(Stored dataset items)
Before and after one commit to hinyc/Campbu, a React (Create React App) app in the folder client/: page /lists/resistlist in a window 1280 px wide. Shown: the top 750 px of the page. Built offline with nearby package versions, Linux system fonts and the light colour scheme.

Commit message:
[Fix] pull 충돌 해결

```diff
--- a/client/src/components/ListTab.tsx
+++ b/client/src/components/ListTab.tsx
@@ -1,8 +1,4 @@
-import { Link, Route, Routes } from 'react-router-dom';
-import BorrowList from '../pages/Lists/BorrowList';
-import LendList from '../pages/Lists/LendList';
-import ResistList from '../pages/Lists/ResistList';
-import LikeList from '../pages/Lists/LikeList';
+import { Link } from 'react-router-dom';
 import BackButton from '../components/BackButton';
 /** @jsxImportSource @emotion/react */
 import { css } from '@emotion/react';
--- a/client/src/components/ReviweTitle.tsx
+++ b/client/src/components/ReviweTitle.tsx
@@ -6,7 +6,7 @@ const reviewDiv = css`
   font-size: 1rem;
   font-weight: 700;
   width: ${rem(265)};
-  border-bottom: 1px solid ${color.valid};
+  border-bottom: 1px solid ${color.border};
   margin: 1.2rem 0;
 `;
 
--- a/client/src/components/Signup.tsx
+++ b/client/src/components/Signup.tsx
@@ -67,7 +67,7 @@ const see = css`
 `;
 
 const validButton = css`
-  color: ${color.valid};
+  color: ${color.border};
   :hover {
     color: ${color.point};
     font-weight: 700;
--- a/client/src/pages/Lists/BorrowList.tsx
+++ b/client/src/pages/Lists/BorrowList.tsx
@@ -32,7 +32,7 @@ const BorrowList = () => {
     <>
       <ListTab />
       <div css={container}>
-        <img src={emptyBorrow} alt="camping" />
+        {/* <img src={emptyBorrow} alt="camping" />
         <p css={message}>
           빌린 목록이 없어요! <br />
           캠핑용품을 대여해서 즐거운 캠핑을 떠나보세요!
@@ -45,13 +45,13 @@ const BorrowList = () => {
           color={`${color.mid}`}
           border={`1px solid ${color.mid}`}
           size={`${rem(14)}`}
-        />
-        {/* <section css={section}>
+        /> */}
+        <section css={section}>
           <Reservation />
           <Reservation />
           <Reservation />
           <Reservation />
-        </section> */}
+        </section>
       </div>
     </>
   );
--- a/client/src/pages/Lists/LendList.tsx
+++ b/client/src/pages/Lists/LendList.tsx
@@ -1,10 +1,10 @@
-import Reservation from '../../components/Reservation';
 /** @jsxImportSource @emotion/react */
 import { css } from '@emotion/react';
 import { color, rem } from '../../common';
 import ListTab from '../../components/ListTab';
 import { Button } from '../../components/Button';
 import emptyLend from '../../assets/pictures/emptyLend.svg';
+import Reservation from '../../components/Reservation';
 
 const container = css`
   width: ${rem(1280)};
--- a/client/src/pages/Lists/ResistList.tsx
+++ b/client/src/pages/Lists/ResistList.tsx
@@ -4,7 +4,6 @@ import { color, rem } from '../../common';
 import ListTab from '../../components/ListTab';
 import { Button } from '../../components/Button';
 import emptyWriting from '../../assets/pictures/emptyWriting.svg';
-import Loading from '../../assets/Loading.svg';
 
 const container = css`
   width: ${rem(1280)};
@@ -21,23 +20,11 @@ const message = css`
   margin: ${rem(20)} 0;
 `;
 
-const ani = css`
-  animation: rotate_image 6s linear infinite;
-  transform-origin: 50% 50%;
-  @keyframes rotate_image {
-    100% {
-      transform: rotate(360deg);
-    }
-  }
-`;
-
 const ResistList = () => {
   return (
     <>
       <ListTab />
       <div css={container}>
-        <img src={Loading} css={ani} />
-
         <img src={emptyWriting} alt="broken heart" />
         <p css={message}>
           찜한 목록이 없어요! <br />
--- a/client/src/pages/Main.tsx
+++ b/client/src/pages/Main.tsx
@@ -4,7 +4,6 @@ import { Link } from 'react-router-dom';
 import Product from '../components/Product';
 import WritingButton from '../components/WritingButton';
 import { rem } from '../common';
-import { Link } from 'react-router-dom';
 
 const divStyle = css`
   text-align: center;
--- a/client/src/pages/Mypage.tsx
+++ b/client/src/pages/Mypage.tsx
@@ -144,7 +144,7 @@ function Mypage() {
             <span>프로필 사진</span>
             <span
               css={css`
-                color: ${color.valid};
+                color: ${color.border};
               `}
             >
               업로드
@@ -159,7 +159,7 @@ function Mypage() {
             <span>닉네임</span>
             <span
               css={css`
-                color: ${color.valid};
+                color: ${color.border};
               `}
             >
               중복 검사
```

> ABOUT THIS TASK: Find each line in the records above that contains "border", and copy it.

> SOLUTION TO THIS PROBLEM:
-  border-bottom: 1px solid ${color.valid};
+  border-bottom: 1px solid ${color.border};
+  color: ${color.border};
           border={`1px solid ${color.mid}`}
+                color: ${color.border};
+                color: ${color.border};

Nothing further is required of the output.